YOUR GOAL
Any picture must be dropped, but each line of the data should be duplicated exactly.

DATA EXTRACT
▽

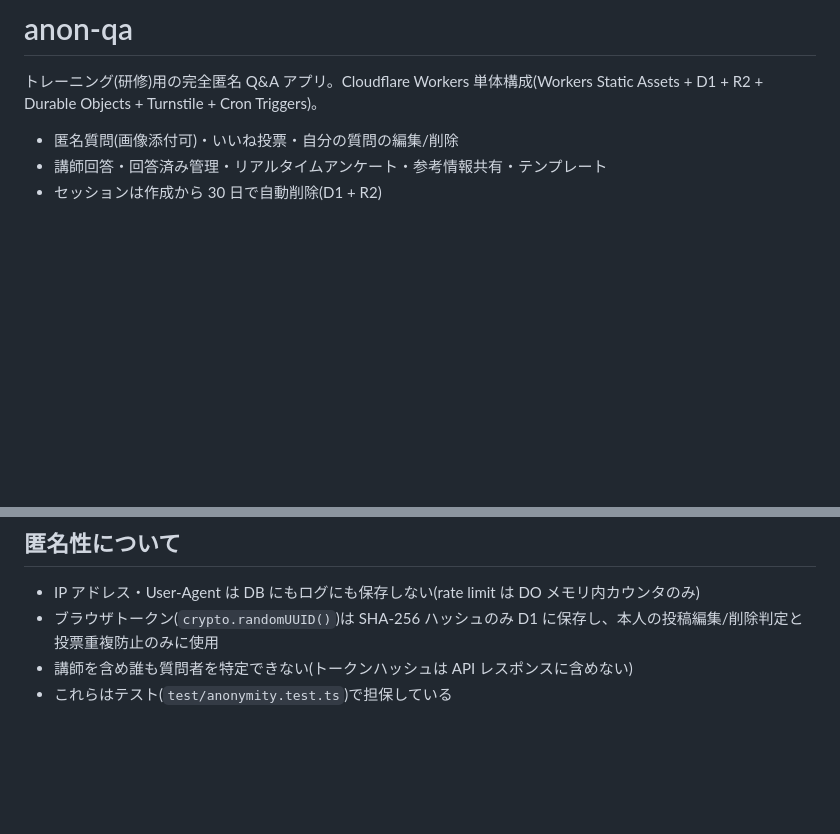
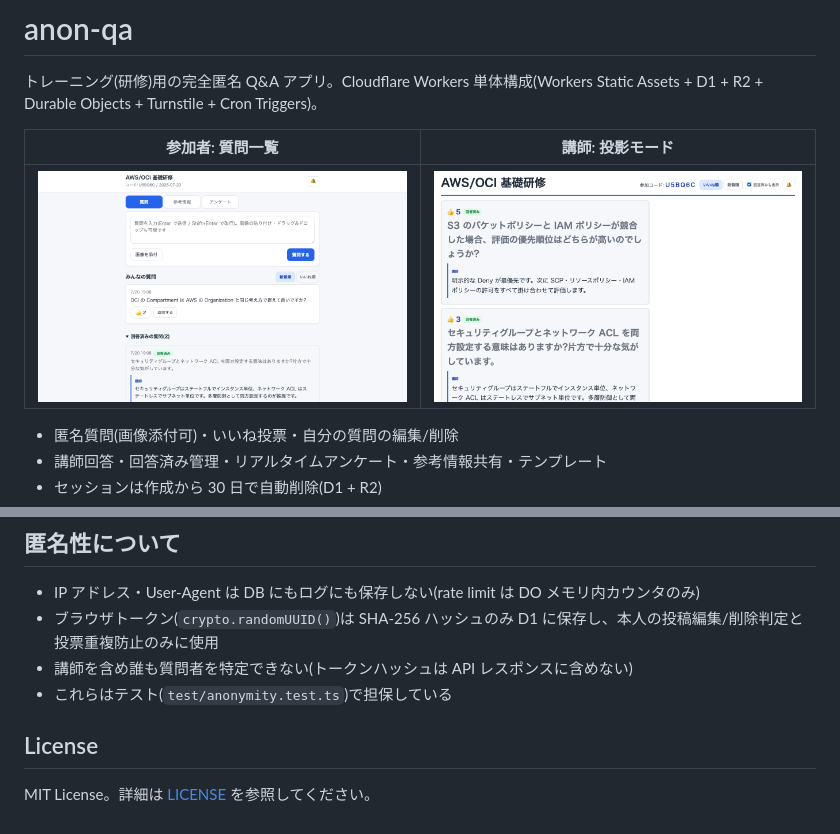
Before and after one commit to maijun2/anon-qa, a Markdown page: README.md, 2 parts joined by grey strips. GitHub-like rendering; pictures changed too: docs/images/admin-present.png (added), docs/images/participant-questions.png (added); blank space fills up the shorter version.

```diff
--- a/README.md
+++ b/README.md
@@ -1,6 +1,10 @@
 # anon-qa
 
 トレーニング(研修)用の完全匿名 Q&A アプリ。Cloudflare Workers 単体構成(Workers Static Assets + D1 + R2 + Durable Objects + Turnstile + Cron Triggers)。
+
+| 参加者: 質問一覧 | 講師: 投影モード |
+|---|---|
+| ![参加者の質問一覧](docs/images/participant-questions.png) | ![講師の投影モード](docs/images/admin-present.png) |
 
 - 匿名質問(画像添付可)・いいね投票・自分の質問の編集/削除
 - 講師回答・回答済み管理・リアルタイムアンケート・参考情報共有・テンプレート
@@ -103,3 +107,7 @@ Turnstile widget の許可ドメイン(ダッシュボード → Turnstile → D
 - ブラウザトークン(`crypto.randomUUID()`)は SHA-256 ハッシュのみ D1 に保存し、本人の投稿編集/削除判定と投票重複防止のみに使用
 - 講師を含め誰も質問者を特定できない(トークンハッシュは API レスポンスに含めない)
 - これらはテスト(`test/anonymity.test.ts`)で担保している
+
+## License
+
+MIT License。詳細は [LICENSE](LICENSE) を参照してください。
```
Also changed, not shown: docs/images/admin-session.png (added), docs/images/participant-enter.png (added), 5 other files.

△

TASK SOLUTION
Before and after one commit to maijun2/anon-qa, a Markdown page: README.md, 2 parts joined by grey strips. GitHub-like rendering; pictures changed too: docs/images/admin-present.png (added), docs/images/participant-questions.png (added); blank space fills up the shorter version.

```diff
--- a/README.md
+++ b/README.md
@@ -1,6 +1,10 @@
 # anon-qa
 
 トレーニング(研修)用の完全匿名 Q&A アプリ。Cloudflare Workers 単体構成(Workers Static Assets + D1 + R2 + Durable Objects + Turnstile + Cron Triggers)。
+
+| 参加者: 質問一覧 | 講師: 投影モード |
+|---|---|
+| ![参加者の質問一覧](docs/images/participant-questions.png) | ![講師の投影モード](docs/images/admin-present.png) |
 
 - 匿名質問(画像添付可)・いいね投票・自分の質問の編集/削除
 - 講師回答・回答済み管理・リアルタイムアンケート・参考情報共有・テンプレート
@@ -103,3 +107,7 @@ Turnstile widget の許可ドメイン(ダッシュボード → Turnstile → D
 - ブラウザトークン(`crypto.randomUUID()`)は SHA-256 ハッシュのみ D1 に保存し、本人の投稿編集/削除判定と投票重複防止のみに使用
 - 講師を含め誰も質問者を特定できない(トークンハッシュは API レスポンスに含めない)
 - これらはテスト(`test/anonymity.test.ts`)で担保している
+
+## License
+
+MIT License。詳細は [LICENSE](LICENSE) を参照してください。
```
Also changed, not shown: docs/images/admin-session.png (added), docs/images/participant-enter.png (added), 5 other files.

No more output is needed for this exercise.